In Detail: Meek Tee - Cover

In Detail: Meek Tee

These days, Christianity is known more for what the religion is against rather than what it’s about. There’s a particular section in the Bible about the Beatitudes, a sermon given by Jesus on a mountain that focused on a spirit of humility and love towards humanity overall. This particular interpretation broke from previous teachings by emphasizing mercy and compassion rather than a fear of divine retribution. This is what made Jesus so dangerous to the establishment. The ruling class uses fear to control populations, and a message of love and compassion goes against their methods. These days, they've twisted a lot of his intentions to instill fear rather than sow kindness.

We’ve always found it ironic how many televangelists often espouse so-called Christian ideals like humility and selflessness, but fail to exhibit either of these characteristics themselves. Take for example, televangelists worth billions of dollars, or politicians who claim to have Christian ideals but are absolutely intolerant of other faiths or belief systems.
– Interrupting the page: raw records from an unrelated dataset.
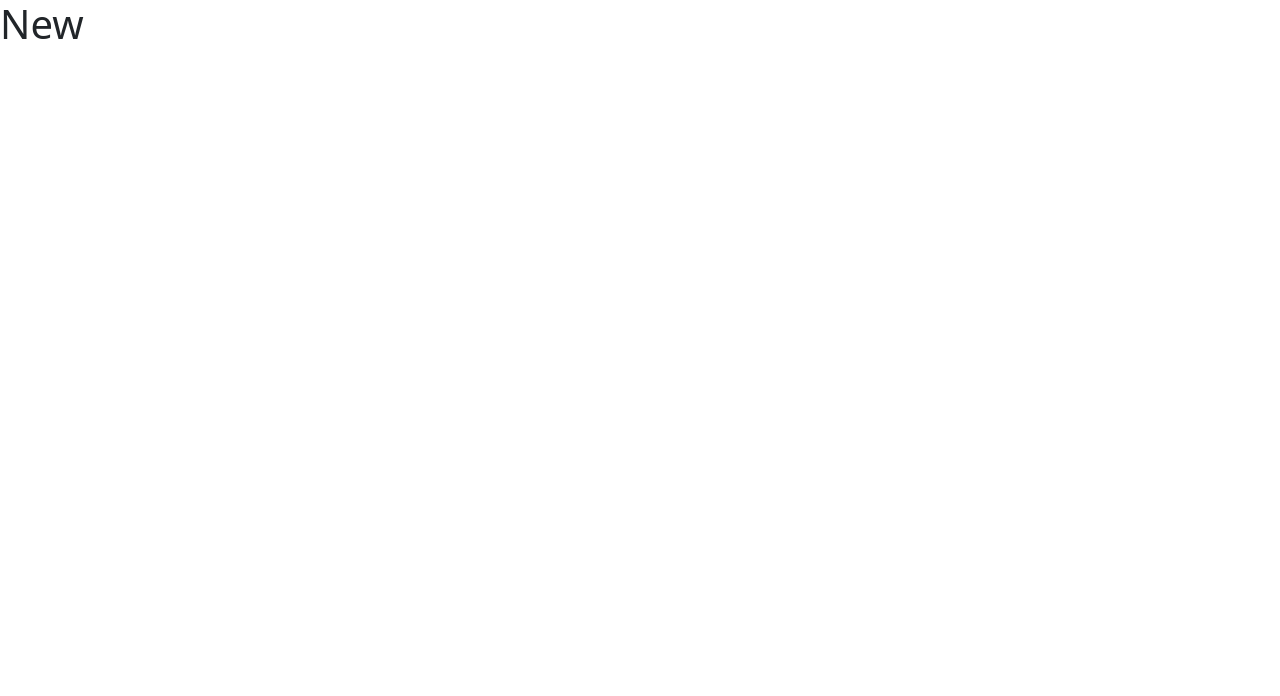
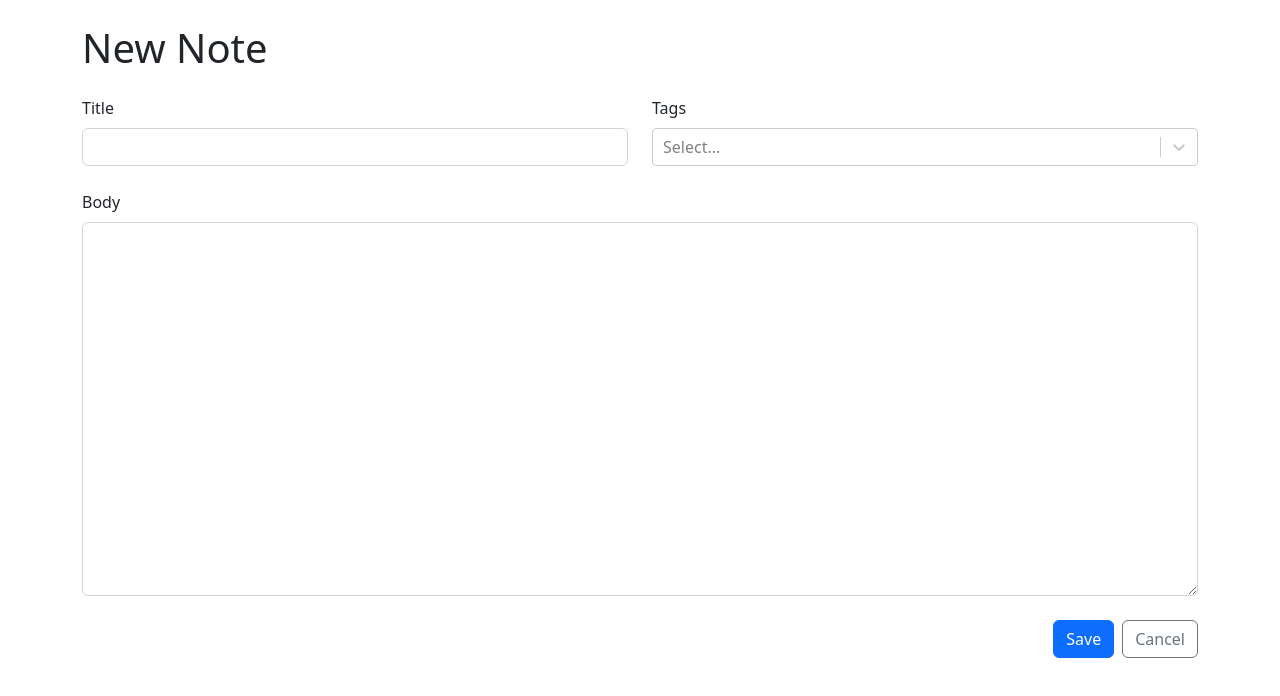
Before and after one commit to JanSzczepan/notes, a React (Vite) app: page /new in a window 1280 px wide. Shown: the top 696 px of the page. Built offline with nearby package versions, Linux system fonts and the light colour scheme.

Commit message:
NewNote page and NoteForm component structure

```diff
--- a/package.json
+++ b/package.json
@@ -13,7 +13,8 @@
       "react": "^18.2.0",
       "react-bootstrap": "^2.7.0",
       "react-dom": "^18.2.0",
-      "react-router-dom": "^6.6.2"
+      "react-router-dom": "^6.6.2",
+      "react-select": "^5.7.0"
    },
    "devDependencies": {
       "@types/react": "^18.0.26",
--- a/src/App.tsx
+++ b/src/App.tsx
@@ -1,7 +1,10 @@
+import { Container } from 'react-bootstrap'
 import { Navigate, Route, Routes } from 'react-router-dom'
+import NewNote from './pages/NewNote'
 
-function App() {
+const App = () => {
    return (
+      <Container className='py-4'>
          <Routes>
             <Route
                path='/'
@@ -9,7 +12,7 @@ function App() {
             />
             <Route
                path='/new'
-            element={<h1>New</h1>}
+               element={<NewNote />}
             />
             <Route path='/:id'>
                <Route
@@ -26,6 +29,7 @@ function App() {
                element={<Navigate to='/' />}
             />
          </Routes>
+      </Container>
    )
 }
 
--- /dev/null
+++ b/src/components/NoteForm.tsx
@@ -0,0 +1,53 @@
+import { Button, Col, Form, Row, Stack } from 'react-bootstrap'
+import CreatableReactSelect from 'react-select/creatable'
+
+const NoteForm = () => {
+   return (
+      <Form>
+         <Stack gap={4}>
+            <Row dir='hori'>
+               <Col>
+                  <Form.Group controlId='titel'>
+                     <Form.Label>Title</Form.Label>
+                     <Form.Control required />
+                  </Form.Group>
+               </Col>
+               <Col>
+                  <Form.Group controlId='tags'>
+                     <Form.Label>Tags</Form.Label>
+                     <CreatableReactSelect isMulti />
+                  </Form.Group>
+               </Col>
+            </Row>
+            <Form.Group controlId='titel'>
+               <Form.Label>Body</Form.Label>
+               <Form.Control
+                  as='textarea'
+                  rows={15}
+                  required
+               />
+            </Form.Group>
+            <Stack
+               className='justify-content-end'
+               direction='horizontal'
+               gap={2}
+            >
+               <Button
+                  type='submit'
+                  variant='primary'
+               >
+                  Save
+               </Button>
+               <Button
+                  type='button'
+                  variant='outline-secondary'
+               >
+                  Cancel
+               </Button>
+            </Stack>
+         </Stack>
+      </Form>
+   )
+}
+
+export default NoteForm
--- /dev/null
+++ b/src/pages/NewNote.tsx
@@ -0,0 +1,12 @@
+import NoteForm from '../components/NoteForm'
+
+const NewNote = () => {
+   return (
+      <>
+         <h1 className='mb-4'>New Note</h1>
+         <NoteForm />
+      </>
+   )
+}
+
+export default NewNote
```
Also changed, not shown: 1 other file (tests, documents, lock files or other folders). Lines whose indentation alone changed are shown as unchanged.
It’s hard to take them seriously when they quote these same Bible verses.

We like the idea of the “meek” because it represents the poor, downtrodden, and overlooked. For us that means the type of people who feel like they don’t quite fit in, or don’t see themselves represented in a way that truly acknowledges their existence. This graphic was designed with those people in mind, not just as a message of compassion, but a reminder that things can and will eventually get better.

It’s not that we’re a Christian brand, but the way that Conservative-leaning entities talk about embodying these beliefs but couldn’t be far more removed from them in practice is a gross misrepresentation of what a lot of these revolutionary (at the time) Bible verses are truly about.

Practicing what they preach means comforting those in mourning, empathizing with people hungry for social justice, showing mercy to others, and striving for peace and unity instead of strife. That’s a message people of all creeds can get behind.